Uber, the San Francisco based ride-hailing service with annual revenue of $2.95 billion wants to float an Initial Public Offering but it can’t. The team is, however, being held back by the United States government who is yet to approve Uber’s biggest investor board members, per a CNBC report. But that is not the only hurdle the ride-sharing startup faces.
While the IPO market faces many challenges, Marcelo Claure, and Rajeev Misra, SoftBank’s representatives on Uber’s board, are waiting for the go-ahead from the authorities, a decision that is ultimately delaying the Startup’s IPO. Softbank joined Uber’s investor list with an $8 billion deal which saw a consortium of investors acquire a 15 percent stake in the ride-hailing company last year. The deal included a huge purchase of shares from existing Uber investors and employees at a $48 billion discounted valuation, which was a 30 percent drop from Uber’s most recent valuation of $68 billion.
The mega-deal also transformed the shot-calling at the valuable startup, as the size of the board has been increased to include 17 people, with two from SoftBank. The Japanese investor said its seats would go to Marcelo Claure, the company’s operating chief and executive chairman of Sprint, and Rajeev Misra, the head of SoftBank’s Vision Fund.
A year ago, there were seven people on Uber’s board, comprising of close allies to the-then CEO Travis Kalanick. After Kalanic was ousted, the board grew, and the recent deal with SoftBank further decentralized power in the billion-dollar startup. While Kalanick holds three voting rights, six independent board members are tipping the balance on key Uber decisions. Before Kalanick was given the boot, he owned nearly a quarter of the startup alongside Benchmark. Thanks to SoftBank’s deal, the board proportion is down to one-fifth of Uber. Shareholders’ voting powers are limited, and the number of shares will directly correlate to the amount of decision-making power that will disempower Benchmark and Klanick alike.
Uber’s CEO, Dara Khosrowshahi, has noted that despite the company’s teeing for the anticipated IPO, the public debut initially slated for Q2 may not be happening in 2019 at all. It appears that a market selloff and the uncertainty hovering around recession which looms at the backseat, could have spooked the Uber team as it did with investors.
The U.S. government’s shutdown, which is now its 22nd day, is disrupting the IPO process and is causing delays in some of the more prominent deals expected this year. Uber is not the only ride-sharing services being held back, as Lyft is also experiencing a significant hurdle.
January and February typically are slow months for new offerings as companies need to complete calendar-year audits. The shutdown is starting to slow the IPO process, as pointed out by Kathleen Smith, principal at Renaissance Capital, who manages IPO exchange-traded funds.

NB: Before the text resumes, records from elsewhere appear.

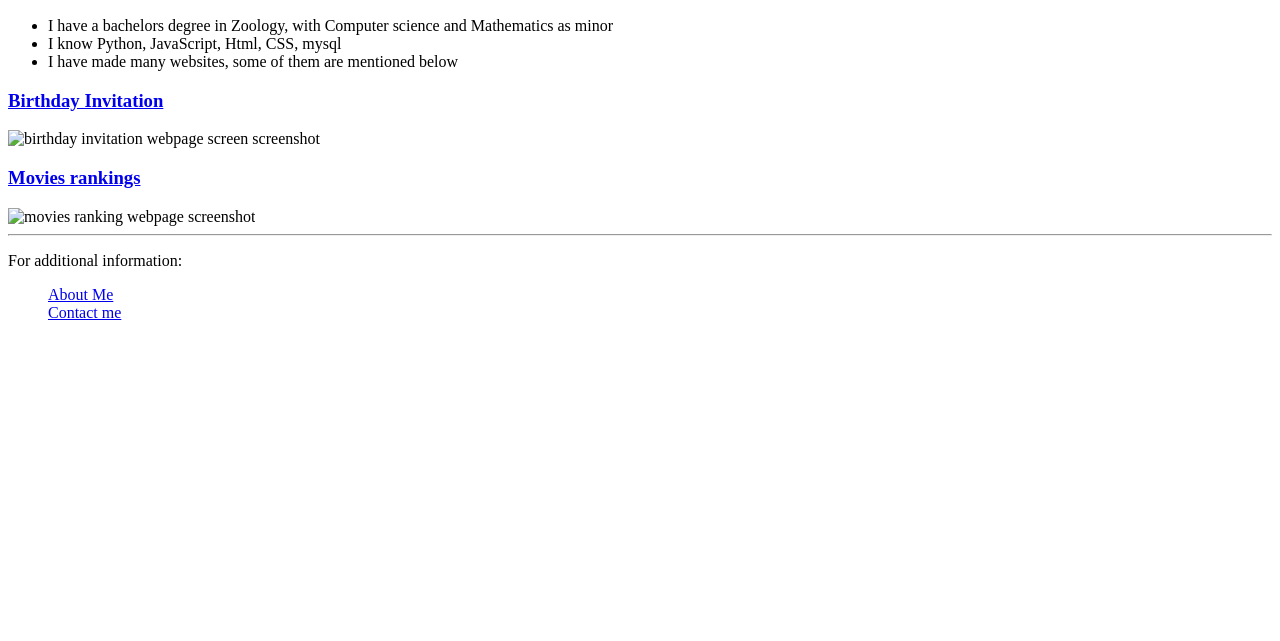
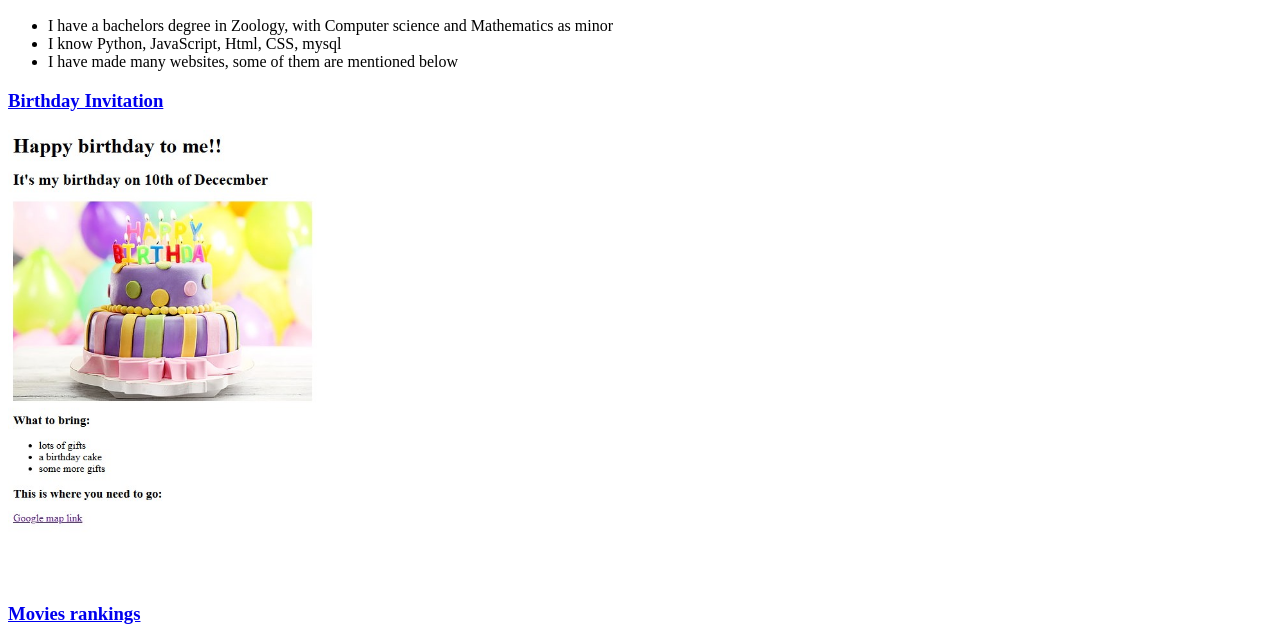
Before and after one commit to A6eI6dESH/Html-portfolio-draft, a plain HTML site: page index.html in a window 1280 px wide. Shown: the part 110-751 px from the top of the page. Drawn offline with Linux system fonts and the light colour scheme.

Commit message:
Update index.html

```diff
--- a/index.html
+++ b/index.html
@@ -18,11 +18,11 @@
     <h3>
          <a href="./public/birthday-invite.html">Birthday Invitation</a>
     </h3>
-      <img src="../4.3 HTML Porfolio Project/assets/images/Screenshot 2025-06-27 135619.jpg" alt="birthday invitation webpage screen screenshot" height="450px" >
+      <img src="../assets/images/Screenshot 2025-06-27 135619.jpg" alt="birthday invitation webpage screen screenshot" height="450px" >
     <h3>
          <a href="./public/movie-ranking.html">Movies rankings</a>
     </h3>
-    <img src="../4.3 HTML Porfolio Project/assets/images/Screenshot 2025-06-27 134126.jpg" alt="movies ranking webpage screenshot" height="200px">
+    <img src="../assets/images/Screenshot 2025-06-27 134126.jpg" alt="movies ranking webpage screenshot" height="200px">
     <hr>
     <p>For additional information:</p>
     <ul style="list-style-type: none;">
```
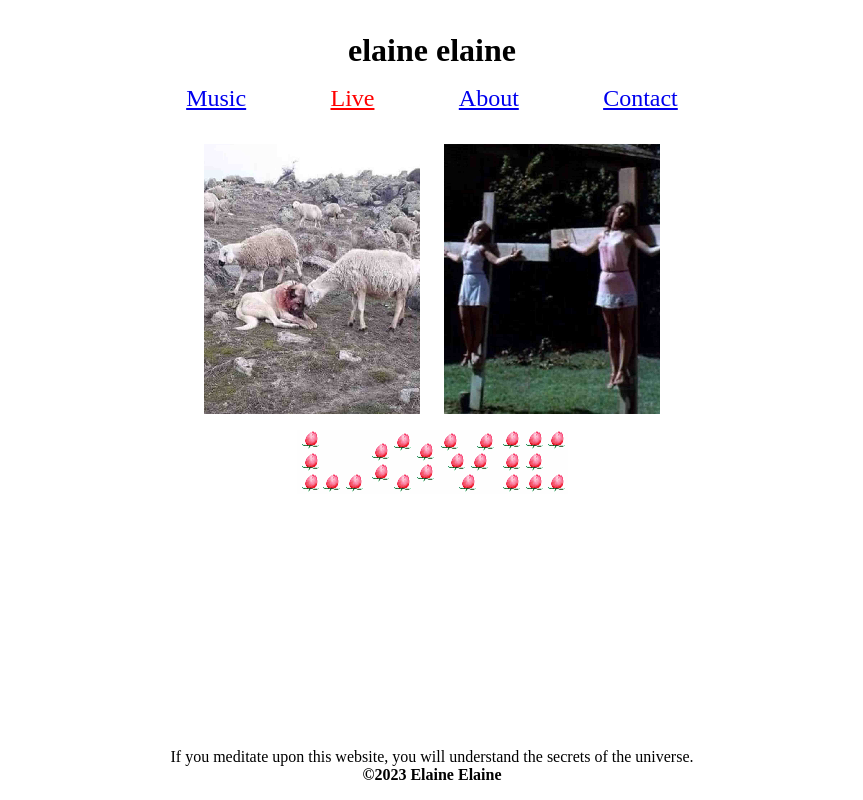
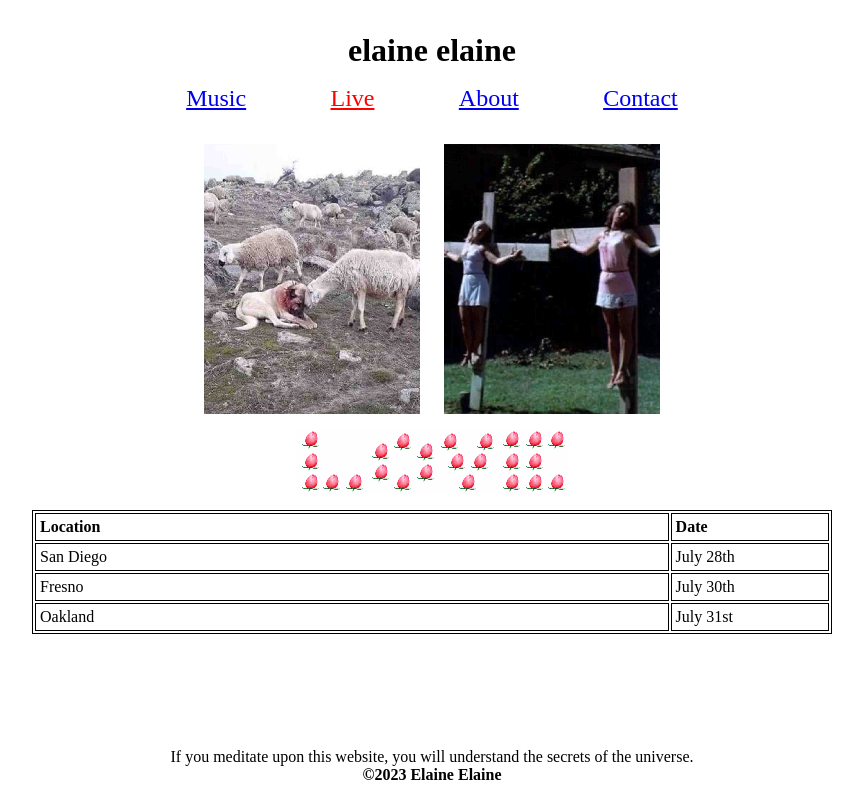
Before and after one commit to bradonstudie/elainelive, a Next.js app: page /live in a window 1280 px wide. Shown: the whole page, without its empty margins (208-1071 px from the left). Built offline with nearby package versions, Linux system fonts and the light colour scheme.

Commit message:
added live dates

```diff
--- a/src/app/globals.css
+++ b/src/app/globals.css
@@ -64,3 +64,18 @@ body {
         height: 70vh;
     }
 }
+
+table,
+th,
+td {
+    border: 1px solid black;
+}
+
+th {
+    text-align: start;
+}
+
+td,
+th {
+    padding: 0.25rem;
+}
--- a/src/app/live/page.tsx
+++ b/src/app/live/page.tsx
@@ -1,4 +1,6 @@
 import { ImageDisplay } from "@/components/ImageDisplay";
+import { LiveTable } from "@/components/LiveTable";
+import { liveDates } from "@/config";
 import liveGif from "../../../public/live.gif";
 import liveOne from "../../../public/live-1.jpg";
 import liveTwo from "../../../public/live-2.jpg";
@@ -11,6 +13,9 @@ export default function Live() {
                 imageTwoConfig={{ source: liveTwo, alt: "child crucifixion" }}
                 gifConfig={{ source: liveGif, alt: "outside tv" }}
             />
+            <div style={{ maxWidth: "50rem", width: "100%" }}>
+                <LiveTable liveDates={liveDates} />
+            </div>
         </>
     );
 }
--- /dev/null
+++ b/src/components/LiveTable.tsx
@@ -0,0 +1,16 @@
+import { LiveDate } from "@/interfaces";
+
+export const LiveTable = ({ liveDates }: { liveDates: LiveDate[] }) => (
+    <table style={{ width: "100%" }}>
+        <tr>
+            <th style={{ width: "80%" }}>Location</th>
+            <th style={{ width: "20%" }}>Date</th>
+        </tr>
+        {liveDates.map((liveDate) => (
+            <tr key={liveDate.date}>
+                <td>{liveDate.location}</td>
+                <td>{liveDate.date}</td>
+            </tr>
+        ))}
+    </table>
+);
--- /dev/null
+++ b/src/config/LiveDates.ts
@@ -0,0 +1,19 @@
+import { LiveDate } from "@/interfaces";
+
+/**
+ * TODO: Replace with API Call
+ */
+export const liveDates: LiveDate[] = [
+    {
+        location: "San Diego",
+        date: "July 28th",
+    },
+    {
+        location: "Fresno",
+        date: "July 30th",
+    },
+    {
+        location: "Oakland",
+        date: "July 31st",
+    },
+];
--- a/src/config/index.ts
+++ b/src/config/index.ts
@@ -1,4 +1,5 @@
+import { liveDates } from "./LiveDates";
 import { menuItems } from "./MenuItems";
 import { musicItems } from "./MusicItems";
 
-export { menuItems, musicItems };
+export { liveDates, menuItems, musicItems };
--- /dev/null
+++ b/src/interfaces/LiveDate.ts
@@ -0,0 +1,4 @@
+export interface LiveDate {
+    location: string;
+    date: string;
+}
--- a/src/interfaces/index.ts
+++ b/src/interfaces/index.ts
@@ -1,5 +1,6 @@
 import { ImageDisplayConfig } from "./ImageDisplayConfig";
+import { LiveDate } from "./LiveDate";
 import { MenuItem } from "./MenuItem";
 import { MusicItem } from "./MusicItem";
 
-export type { ImageDisplayConfig, MenuItem, MusicItem };
+export type { LiveDate, ImageDisplayConfig, MenuItem, MusicItem };
```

During a government shutdown, the Securities and Exchange Commission can’t give feedback and approval on filings that issuers need to move their registration statement forward in launch preparation.
Last modified: March 4, 2021 2:30 PM